The 20th Special Forces Group, headquartered in Birmingham, Alabama, posted the photo Sunday along with the caption, “That weekend feeling. Enjoy the rest of your weekend. Don’t stop training. Don’t get complacent.”

The post was then deleted after it garnered comments criticizing the patch, which was visible on the back of one service member’s helmet.

“The use of symbols and patches depicting historic images of hate is not tolerated and a clear violation of our values,” said Maj. Russell Gordon, spokesperson for 1st Special Forces Command. “We are aware of the situation and are currently investigating the matter.”

The Alabama National Guard is assisting 1st Special Forces Command with the investigation, said Mack Muzio, a National Guard spokesperson.

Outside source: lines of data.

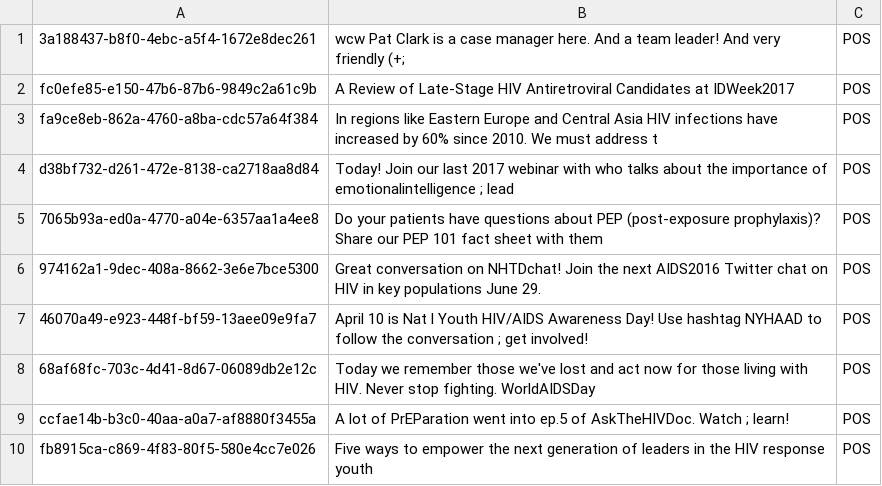
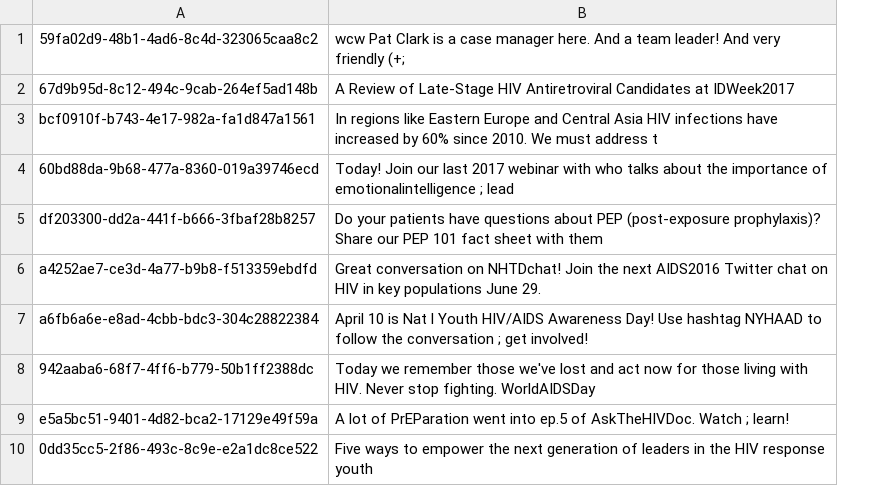
Before and after one commit to sophiewu6/texera, a CSV file: core/dataflow/src/main/resources/hiv-id-text.csv, drawn as a sheet; removed rows and columns are numbered as before the commit, all else as after; the diff names each change by its address in the sheet, - before the commit and + after, or states it on an @@ line.

```diff
--- a/core/dataflow/src/main/resources/hiv-id-text.csv
+++ b/core/dataflow/src/main/resources/hiv-id-text.csv
-column A, rows 1-10: 3a188437-b8f0-4ebc-a5f4-1672e8dec261 | fc0efe85-e150-47b6-87b6-9849c2a61c9b | fa9ce8eb-862a-4760-a8ba-cdc57a64f384 | d38bf732-d261-472e-8138-ca2718aa8d84 | 7065b93a-ed0a-4770-a04e-6357aa1a4ee8 | 974162a1-9dec-408a-8662-3e6e7bce5300 | 46070a49-e923-448f-bf59-13aee09e9fa7 | 68af68fc-703c-4d41-8d67-06089db2e12c | ccfae14b-b3c0-40aa-a0a7-af8880f3455a | fb8915ca-c869-4f83-80f5-580e4cc7e026
+column A, rows 1-10: 59fa02d9-48b1-4ad6-8c4d-323065caa8c2 | 67d9b95d-8c12-494c-9cab-264ef5ad148b | bcf0910f-b743-4e17-982a-fa1d847a1561 | 60bd88da-9b68-477a-8360-019a39746ecd | df203300-dd2a-441f-b666-3fbaf28b8257 | a4252ae7-ce3d-4a77-b9b8-f513359ebdfd | a6fb6a6e-e8ad-4cbb-bdc3-304c28822384 | 942aaba6-68f7-4ff6-b779-50b1ff2388dc | e5a5bc51-9401-4d82-bca2-17129e49f59a | 0dd35cc5-2f86-493c-8c9e-e2a1dc8ce522
-column C, rows 1-10: all POS
```
Also changed, not shown: core/dataflow/src/main/resources/hiv-result-id-class.csv, 7 other files.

Gordon confirmed the unit deleted the post. However, a screenshot of the image was shared by individuals to other social media sites in subsequent days, where hundreds of people have criticized the unit and commented on the historical significance of the image.

The Totenkopf is listed in the Anti-Defamation League’s hate symbols database, where it’s described as the symbol adopted by the SS-Totenkopfverbande, a branch of the SS that guarded concentration camps. Since World War II, neo-Nazis and other white supremacists have adopted it as a symbol of hate, the database states.

The investigation comes just one month after the Montana National Guard issued an apology for its use of photos in recruiting materials that showed Nazi soldiers marching during World War II. Those images, too, sparked outrage online.

This story was produced in partnership with Military Veterans in Journalism. Please send tips to [email protected].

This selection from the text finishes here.